- [INPUT RECORDS]
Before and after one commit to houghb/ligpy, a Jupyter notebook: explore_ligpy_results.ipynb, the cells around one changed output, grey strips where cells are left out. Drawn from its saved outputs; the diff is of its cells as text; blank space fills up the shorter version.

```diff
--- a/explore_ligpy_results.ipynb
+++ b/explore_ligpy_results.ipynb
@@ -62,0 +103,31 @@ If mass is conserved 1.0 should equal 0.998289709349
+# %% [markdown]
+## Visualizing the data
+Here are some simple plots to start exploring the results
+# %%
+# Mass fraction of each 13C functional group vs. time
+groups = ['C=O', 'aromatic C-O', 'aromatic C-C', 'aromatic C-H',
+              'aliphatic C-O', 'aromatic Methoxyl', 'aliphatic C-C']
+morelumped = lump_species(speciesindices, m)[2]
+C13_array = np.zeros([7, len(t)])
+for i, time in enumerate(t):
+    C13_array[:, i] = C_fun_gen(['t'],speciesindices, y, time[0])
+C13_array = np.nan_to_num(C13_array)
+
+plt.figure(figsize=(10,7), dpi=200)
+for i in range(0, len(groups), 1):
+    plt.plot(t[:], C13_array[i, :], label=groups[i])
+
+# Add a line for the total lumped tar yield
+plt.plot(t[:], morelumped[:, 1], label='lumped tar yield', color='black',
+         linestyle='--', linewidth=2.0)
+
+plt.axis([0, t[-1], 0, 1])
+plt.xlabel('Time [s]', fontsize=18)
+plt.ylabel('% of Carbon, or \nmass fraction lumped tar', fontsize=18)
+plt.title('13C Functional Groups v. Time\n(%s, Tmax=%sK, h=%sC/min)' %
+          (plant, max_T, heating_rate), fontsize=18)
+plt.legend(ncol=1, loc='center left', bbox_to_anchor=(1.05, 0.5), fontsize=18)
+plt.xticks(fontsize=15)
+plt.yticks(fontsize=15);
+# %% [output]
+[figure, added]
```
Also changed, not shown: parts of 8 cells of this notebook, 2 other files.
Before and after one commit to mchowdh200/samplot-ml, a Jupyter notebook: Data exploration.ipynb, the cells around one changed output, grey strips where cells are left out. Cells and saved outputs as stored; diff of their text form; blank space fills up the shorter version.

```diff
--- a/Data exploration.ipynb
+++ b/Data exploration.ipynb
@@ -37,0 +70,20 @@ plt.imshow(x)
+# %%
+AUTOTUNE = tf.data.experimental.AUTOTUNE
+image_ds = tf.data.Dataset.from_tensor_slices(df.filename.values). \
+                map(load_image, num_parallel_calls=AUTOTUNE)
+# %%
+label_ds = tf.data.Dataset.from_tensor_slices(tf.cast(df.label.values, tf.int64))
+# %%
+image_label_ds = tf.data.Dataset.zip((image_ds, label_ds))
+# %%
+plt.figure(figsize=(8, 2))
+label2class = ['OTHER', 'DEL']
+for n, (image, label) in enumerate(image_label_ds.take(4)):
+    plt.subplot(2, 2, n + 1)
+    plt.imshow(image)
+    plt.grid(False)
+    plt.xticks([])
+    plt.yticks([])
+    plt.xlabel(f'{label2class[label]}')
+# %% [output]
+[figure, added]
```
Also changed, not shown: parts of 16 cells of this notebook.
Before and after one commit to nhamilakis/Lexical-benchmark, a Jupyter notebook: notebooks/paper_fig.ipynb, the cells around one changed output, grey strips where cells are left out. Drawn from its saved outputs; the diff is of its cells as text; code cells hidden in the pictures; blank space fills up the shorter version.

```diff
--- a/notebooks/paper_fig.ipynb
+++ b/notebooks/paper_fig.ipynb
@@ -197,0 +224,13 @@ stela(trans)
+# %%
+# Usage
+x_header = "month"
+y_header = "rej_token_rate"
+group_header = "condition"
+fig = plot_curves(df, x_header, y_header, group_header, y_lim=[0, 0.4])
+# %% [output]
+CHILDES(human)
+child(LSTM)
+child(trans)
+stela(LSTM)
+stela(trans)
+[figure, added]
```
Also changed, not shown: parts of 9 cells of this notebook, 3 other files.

- [TO DO]
Scan the listing above for the word "notebooks" and show each line where it is found.

- [RESPONSE BOX]
Before and after one commit to nhamilakis/Lexical-benchmark, a Jupyter notebook: notebooks/paper_fig.ipynb, the cells around one changed output, grey strips where cells are left out. Drawn from its saved outputs; the diff is of its cells as text; code cells hidden in the pictures; blank space fills up the shorter version.
--- a/notebooks/paper_fig.ipynb
+++ b/notebooks/paper_fig.ipynb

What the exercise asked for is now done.